Interdisciplinary looks at the secondary careers of movie directors—or the movie-directing efforts of people best known for something else—to consider the deeper connections between two different kinds of work by the same artist.
by Noel Murray
Before the Transformers films, before Armageddon, before Bad Boys, Michael Bay was once a director of flashy music videos. But even the first of those videos, an “edgy” clip for Donny Osmond, contains the seed of his future style.
Spike Lee hasn’t made that many videos. But those he has made reveal a lot about his career, and the ways he’s refused to let himself be pigeonholed by others’ concerns and expectations.
What started as a hobby for the director—one born of his success with The Godfather—became a thriving business, and perhaps a metaphor for his filmmaking style.
The prolific musician has a comparatively slight directorial resumé, made up of ragtag, fascinating films that are more personally revealing than work made by directors with way more knowhow.

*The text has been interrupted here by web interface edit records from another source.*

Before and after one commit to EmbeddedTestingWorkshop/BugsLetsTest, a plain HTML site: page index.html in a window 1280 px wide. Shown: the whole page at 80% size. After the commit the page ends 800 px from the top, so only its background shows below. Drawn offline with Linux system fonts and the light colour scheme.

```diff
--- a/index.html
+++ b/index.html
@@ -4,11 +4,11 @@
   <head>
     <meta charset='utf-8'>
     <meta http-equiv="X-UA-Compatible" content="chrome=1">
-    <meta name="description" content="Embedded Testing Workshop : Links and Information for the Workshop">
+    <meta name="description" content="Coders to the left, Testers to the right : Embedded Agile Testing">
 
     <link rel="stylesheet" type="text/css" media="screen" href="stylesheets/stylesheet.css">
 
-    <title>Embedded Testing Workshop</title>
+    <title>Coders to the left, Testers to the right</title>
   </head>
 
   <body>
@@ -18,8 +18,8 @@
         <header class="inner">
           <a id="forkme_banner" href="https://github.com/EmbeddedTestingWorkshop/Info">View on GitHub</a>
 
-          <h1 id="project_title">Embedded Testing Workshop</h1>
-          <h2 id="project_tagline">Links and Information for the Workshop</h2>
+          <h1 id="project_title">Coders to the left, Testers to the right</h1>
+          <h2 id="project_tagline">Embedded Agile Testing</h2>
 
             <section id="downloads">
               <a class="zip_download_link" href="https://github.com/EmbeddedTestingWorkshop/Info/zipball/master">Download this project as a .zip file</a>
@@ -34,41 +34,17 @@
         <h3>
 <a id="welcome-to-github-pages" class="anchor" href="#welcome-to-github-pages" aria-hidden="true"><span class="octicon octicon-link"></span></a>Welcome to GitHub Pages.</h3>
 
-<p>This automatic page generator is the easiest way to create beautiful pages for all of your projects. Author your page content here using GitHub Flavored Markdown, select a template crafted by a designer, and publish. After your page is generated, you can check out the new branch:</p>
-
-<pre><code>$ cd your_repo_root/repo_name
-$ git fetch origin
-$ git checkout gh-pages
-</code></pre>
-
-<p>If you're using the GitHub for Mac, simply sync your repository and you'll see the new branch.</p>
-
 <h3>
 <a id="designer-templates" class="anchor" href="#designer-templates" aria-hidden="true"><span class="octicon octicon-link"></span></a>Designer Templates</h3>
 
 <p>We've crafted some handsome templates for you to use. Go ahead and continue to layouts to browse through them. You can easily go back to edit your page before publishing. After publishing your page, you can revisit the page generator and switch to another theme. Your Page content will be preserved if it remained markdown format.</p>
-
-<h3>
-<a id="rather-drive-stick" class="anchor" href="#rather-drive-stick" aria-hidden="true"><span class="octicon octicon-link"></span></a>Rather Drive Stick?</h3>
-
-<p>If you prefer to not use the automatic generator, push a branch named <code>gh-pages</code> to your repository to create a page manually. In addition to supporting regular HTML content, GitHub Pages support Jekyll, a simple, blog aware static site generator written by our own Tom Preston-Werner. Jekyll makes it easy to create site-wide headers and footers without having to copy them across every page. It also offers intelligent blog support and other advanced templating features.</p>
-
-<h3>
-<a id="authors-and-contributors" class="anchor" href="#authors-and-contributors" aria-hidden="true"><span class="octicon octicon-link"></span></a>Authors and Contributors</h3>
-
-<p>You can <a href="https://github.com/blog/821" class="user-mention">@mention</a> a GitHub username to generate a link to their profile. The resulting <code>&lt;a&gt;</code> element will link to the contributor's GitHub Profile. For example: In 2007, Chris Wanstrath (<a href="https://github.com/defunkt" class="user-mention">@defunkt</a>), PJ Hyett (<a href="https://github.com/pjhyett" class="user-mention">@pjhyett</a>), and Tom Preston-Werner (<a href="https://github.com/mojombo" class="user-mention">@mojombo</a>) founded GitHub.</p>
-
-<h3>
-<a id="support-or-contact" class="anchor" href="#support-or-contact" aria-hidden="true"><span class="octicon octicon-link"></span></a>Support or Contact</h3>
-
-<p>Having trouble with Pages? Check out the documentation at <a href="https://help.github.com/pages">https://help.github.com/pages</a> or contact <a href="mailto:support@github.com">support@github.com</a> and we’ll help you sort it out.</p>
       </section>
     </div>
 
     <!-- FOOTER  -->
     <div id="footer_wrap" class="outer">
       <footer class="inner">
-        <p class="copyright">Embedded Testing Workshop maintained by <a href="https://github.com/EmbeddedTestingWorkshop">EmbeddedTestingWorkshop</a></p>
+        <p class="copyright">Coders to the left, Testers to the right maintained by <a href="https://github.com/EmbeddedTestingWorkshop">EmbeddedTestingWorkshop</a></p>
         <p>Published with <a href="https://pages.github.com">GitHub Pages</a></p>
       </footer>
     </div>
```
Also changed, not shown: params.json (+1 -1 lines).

Cameron Crowe's rock-journalism career heavily informs his film work, and both navigate a fine line between sincerity and sappiness. His lead characters mimic his early life either literally or metaphorically, but at least he knows it.